6:60 Then many of his disciples, when they heard these things, 1 said, “This is a difficult 2 saying! 3 Who can understand it?” 4 6:61 When Jesus was aware 5 that his disciples were complaining 6 about this, he said to them, “Does this cause you to be offended? 7
1 tn The words “these things” are not present in the Greek text but are implied. Direct objects in Greek were often omitted when clear from the context, and must be supplied for the English reader.
2 tn Or “hard,” “demanding.”
3 tn Or “teaching”; Grk “word.”
4 tn Or “obey it”; Grk “hear it.” The Greek word ἀκούω (akouw) could imply hearing with obedience here, in the sense of “obey.” It could also point to the acceptance of what Jesus had just said, (i.e., “who can accept what he said?” However, since the context contains several replies by those in the crowd of hearers that suggest uncertainty or confusion over the meaning of what Jesus had said (6:42; 6:52), the meaning “understand” is preferred here.
5 tn Grk “When Jesus knew within himself.”
6 tn Or “were grumbling.”
7 tn Or “Does this cause you to no longer believe?” (Grk “cause you to stumble?”)
sn Does this cause you to be offended? It became apparent to some of Jesus’ followers at this point that there would be a cost involved in following him. They had taken offense at some of Jesus’ teaching (perhaps the graphic imagery of “eating his flesh” and “drinking his blood,” and Jesus now warned them that if they thought this was a problem, there was an even worse cause for stumbling in store: his upcoming crucifixion (John 6:61b-62). Jesus asked, in effect, “Has what I just taught caused you to stumble? What will you do, then, if you see the Son of Man ascending where he was before?” This ascent is to be accomplished through the cross; for John, Jesus’ departure from this world and his return to the Father form one continual movement from cross to resurrection to ascension.
8 tn Grk “many of his disciples went back to what lay behind.”
9 tn Grk “were not walking with him.”
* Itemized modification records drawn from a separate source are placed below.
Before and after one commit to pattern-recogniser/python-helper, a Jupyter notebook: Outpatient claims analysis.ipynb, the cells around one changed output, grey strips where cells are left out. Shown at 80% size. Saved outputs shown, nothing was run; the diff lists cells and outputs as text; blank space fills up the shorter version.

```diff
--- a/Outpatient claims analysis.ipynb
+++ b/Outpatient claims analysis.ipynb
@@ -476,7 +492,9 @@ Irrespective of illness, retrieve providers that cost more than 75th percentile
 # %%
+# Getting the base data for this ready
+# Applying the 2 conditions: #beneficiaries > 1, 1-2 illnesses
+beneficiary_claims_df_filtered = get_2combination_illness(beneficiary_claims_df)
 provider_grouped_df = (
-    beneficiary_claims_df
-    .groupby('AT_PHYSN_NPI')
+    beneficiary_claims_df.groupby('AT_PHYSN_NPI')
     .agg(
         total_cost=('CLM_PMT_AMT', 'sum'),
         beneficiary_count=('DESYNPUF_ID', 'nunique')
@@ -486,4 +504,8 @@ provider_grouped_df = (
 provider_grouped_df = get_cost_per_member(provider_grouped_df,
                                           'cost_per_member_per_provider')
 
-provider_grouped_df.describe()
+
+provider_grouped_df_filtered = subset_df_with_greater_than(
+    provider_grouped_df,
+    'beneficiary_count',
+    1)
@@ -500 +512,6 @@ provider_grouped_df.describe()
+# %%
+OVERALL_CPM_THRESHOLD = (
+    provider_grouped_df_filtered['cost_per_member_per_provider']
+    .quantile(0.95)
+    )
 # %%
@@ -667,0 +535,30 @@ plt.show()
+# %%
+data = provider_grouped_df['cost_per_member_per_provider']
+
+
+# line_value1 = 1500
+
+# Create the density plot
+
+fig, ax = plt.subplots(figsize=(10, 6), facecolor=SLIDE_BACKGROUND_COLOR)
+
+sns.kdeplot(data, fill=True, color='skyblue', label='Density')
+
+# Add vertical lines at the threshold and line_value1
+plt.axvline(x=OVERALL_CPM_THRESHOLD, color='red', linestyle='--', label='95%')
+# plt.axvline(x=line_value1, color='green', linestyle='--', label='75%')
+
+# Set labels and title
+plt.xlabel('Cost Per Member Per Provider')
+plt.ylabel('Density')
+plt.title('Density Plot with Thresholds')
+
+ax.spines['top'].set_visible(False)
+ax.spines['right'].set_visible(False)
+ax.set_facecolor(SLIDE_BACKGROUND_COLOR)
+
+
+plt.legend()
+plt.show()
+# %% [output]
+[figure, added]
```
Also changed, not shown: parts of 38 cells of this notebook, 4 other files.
10 tn Questions prefaced with μή (mh) in Greek anticipate a negative answer. This can sometimes be indicated by using a “tag” at the end in English (here it is “do you?”).